- Name: Amazonian manatee
- Latin: Trichechus inunguis
- Classification: Mammal
- Origin: South America
- Lifespan: 50-60 years
- AKA: South American manatee, yara
- Kingdom: Animalia (Animals)
- Phylum: Chordata (Vertebrates)
- Class: Mammalia (Mammals)
- Order: Sirenia (Fully aquatic, herbivorous mammals)
- Family: Trichechidae (Sea cows)
- Genus: Trichechus (Manatee)
- Species: Trichechus inunguis (Amazonian manatee)
Length: 2-8m (9.2ft)
Weight: 360-540kg (790-1,200lbs)
The manatee is a large, cylinder shaped animal where the general coloration is grey, although most Amazonian manatees have a distinct white or bright pink patch on the chest. The forelimbs have been modified into flippers and have a flat, rounded, horizontal paddle at the rear. The upper lip has evolved into a large, bristly surface.
- West Indian manatee (Trichechus manatus) -VULNERABLE-
- West African manatee (Trichechus senegalensis) -VULNERABLE-
- Dwarf manatee (Trichechus pygmaeus) -NOT RECOGNISED-
Habitat & Distribution
The Amazonian manatee occurs exclusively in freshwater and is the only manatee to do so. It prefers blackwater lakes, oxbows and lagoons. They seem to live most successfully in temperatures of 22-30’C (72-86’F).
The Amazonian manatees range is throughout the Amazon River Basin of South America, its range is also said to include the Orinoco River Basin.
Manatees are primarily herbivores and feed on a variety of submerged, emergent, floating and shoreline vegetation and they will consume about 4-9% of their body weight in wet vegetation every day. Amazonian manatees fast during the dry season (November and December) and live off their fat reserves, also, because of their low metabolic rate; Amazonian manatees can fast for up to seven months if necessary.
Manatees can feed off the bottom, in the water column and at the surface. They can crop overhanging branches, consume acorns and partially haul themselves out of the water to eat bank vegetation, such as the leaves of mangrove trees. Manatees use their front flippers to manipulate this vegetation.

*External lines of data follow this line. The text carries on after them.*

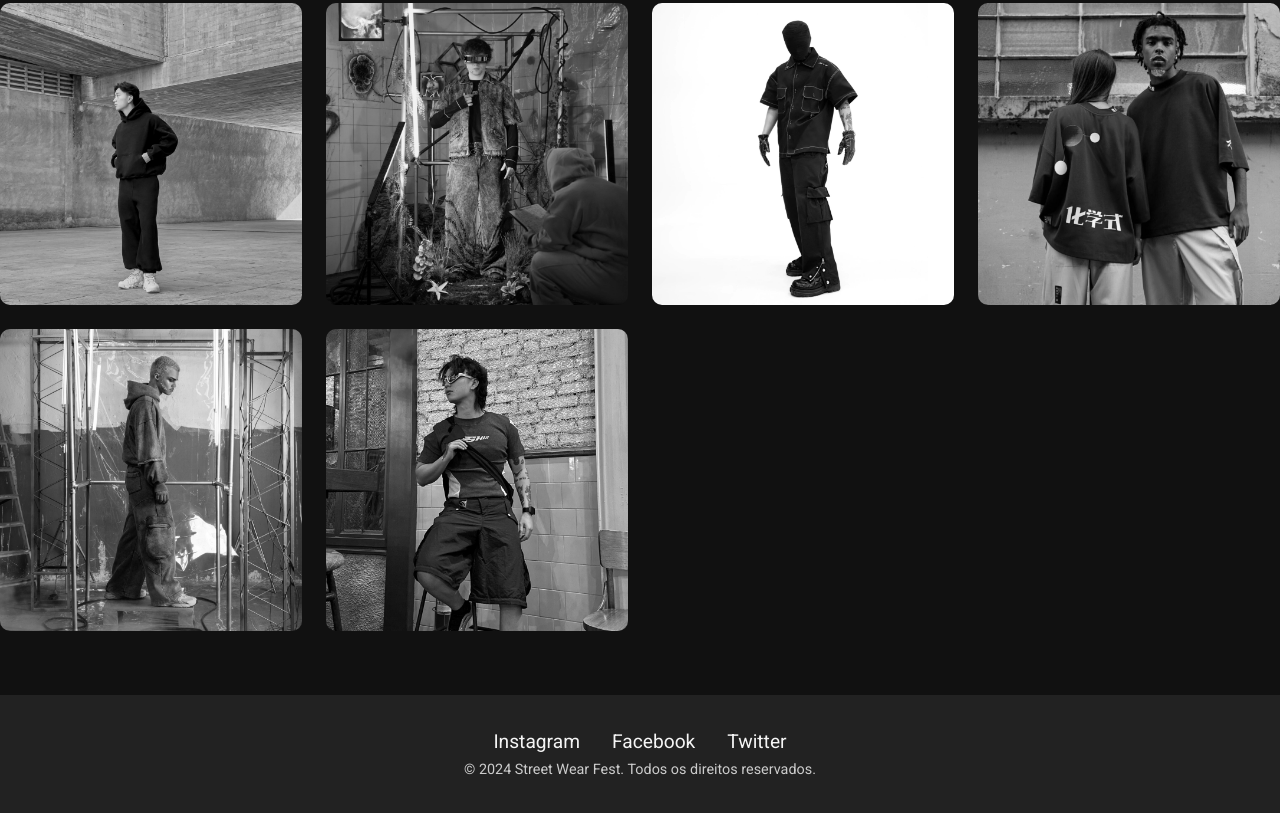
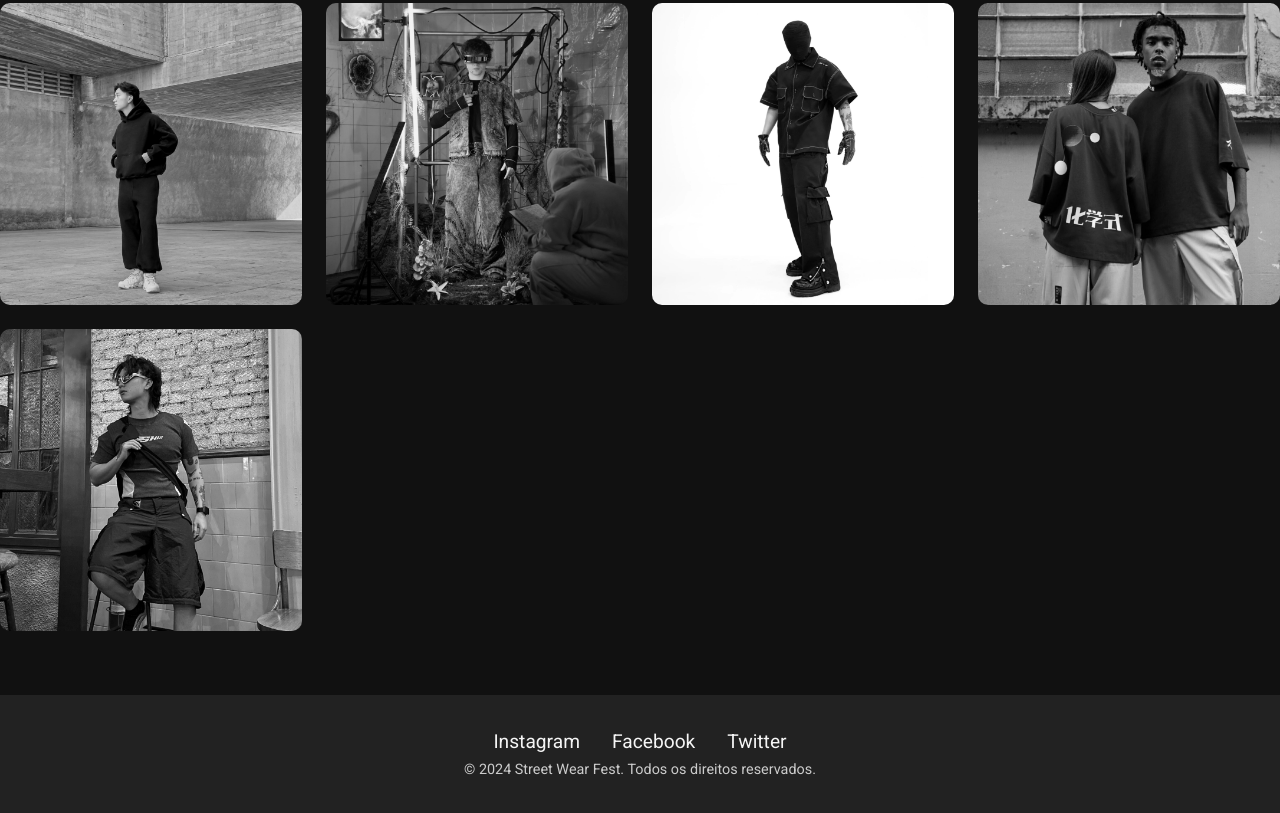
Before and after one commit to guiylz/Evento-AT1, a plain HTML site: page index.html in a window 1280 px wide. Shown: the part 1390-2203 px from the top of the page. Drawn offline with Linux system fonts and the light colour scheme.

Commit message:
Update index.html

```diff
--- a/index.html
+++ b/index.html
@@ -52,7 +52,6 @@
         <img src="imagens/design-sem-nome-1-210693915f4a1f687e17290290631877-1024-1024.webp" alt="Look 2">
         <img src="imagens/design-sem-nome-911-cbfee6345b4182025516691807788627-1024-1024.webp" alt="Look 3">
         <img src="imagens/img_5140-0969d03c8a1122476917186769332345-1024-1024.webp" alt="Look 4">
-        <img src="imagens/_dsc9422-2-757991ce2d93268b7e17228840056372-1024-1024.webp" alt="Look 5">
         <img src="imagens/img_2551-e27fb319e4ed81038017152202979452-1024-1024.webp" alt="Look 6">
       </div>
     </section>
```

All manatees require a source of fresh water for drinking. Manatees have been seen drinking from hoses and sewage outlets and will congregate at river mouths to drink. Amazonian manatees do not have this problem as they live in fresh water lakes and rivers.
Amazonian manatees live almost entirely underwater and are active both day and night. They are gregarious and can be found in small groups of 8-10 individuals. They are herbivorous, aquatic mammals and their diet consists of aquatic vegetation such as emergent grass, water lettuce and floating vegetation, which grows near lake edges. These animals can consume up to 8% of their body weight in food every day.
The gestation period of an Amazonian manatee is one year. Breeding has been reported to occur throughout the year but reproduction in the Central Amazon Basin is seasonal as nearly all births take place from December – July (mainly from February – May when the water level rises).
A female manatee will give birth to one calf every two years. The calf will measure about 30 inches (80 cm) at birth. It will begin to nurse after a few hours by suckling from a teat under the pectoral flippers and will do so underwater.
The young will be weaned after a year but will remain with their mothers for two. The young learn about feeding and resting areas from their mother, as well as travel routes and warm-water refugees. The female manatees will carry their young on their back or clasped onto their sides.
- The manatee has muscular lips which it uses with its front flippers to grab food and pull it into its mouth.
- The Amazonian manatee has a large paddle like tail which helps propel it through the water. It moves at 5mph but can reach speeds of up to 15mph.
- The manatee has thick stubby bristles on this mouth. This helps it to uproot foot on the river bed.
- The manatees body is streamlined which helps reduce drag when travelling through the water.
The Amazonian manatee’s main threat is hunting by subsistence and commercial hunters. They have been sought for their meat, oil and fat, and in the past, its hide, which could be used for water hoses and belts. Other threats to this creature include accidental drowning in commercial fishing nets and degradation of food supplies by soil erosion, which is caused by deforestation.
IUCN Status: Vulnerable
International trade of the Amazonian manatee and any of its products is prohibited under Appendix I of CITES. Other local projects and organizations helping to conserve the manatee include Projeto Peixe-Boi / Centre for Aquatic Mammals, Mamiraua Project and The Friends of the Manatee Association. Amazonian manatee hunting has been prohibited since 1973; however, its population trend is still decreasing.
Group: Herd, Pod
-Manatees are closely related to elephants,
-Another name for the Amazonian manatee is Yara, which is a Brazilian Indian word meaning ‘Lady of the Water’.
-Manatees are believed to be the origin of the mermaid myths.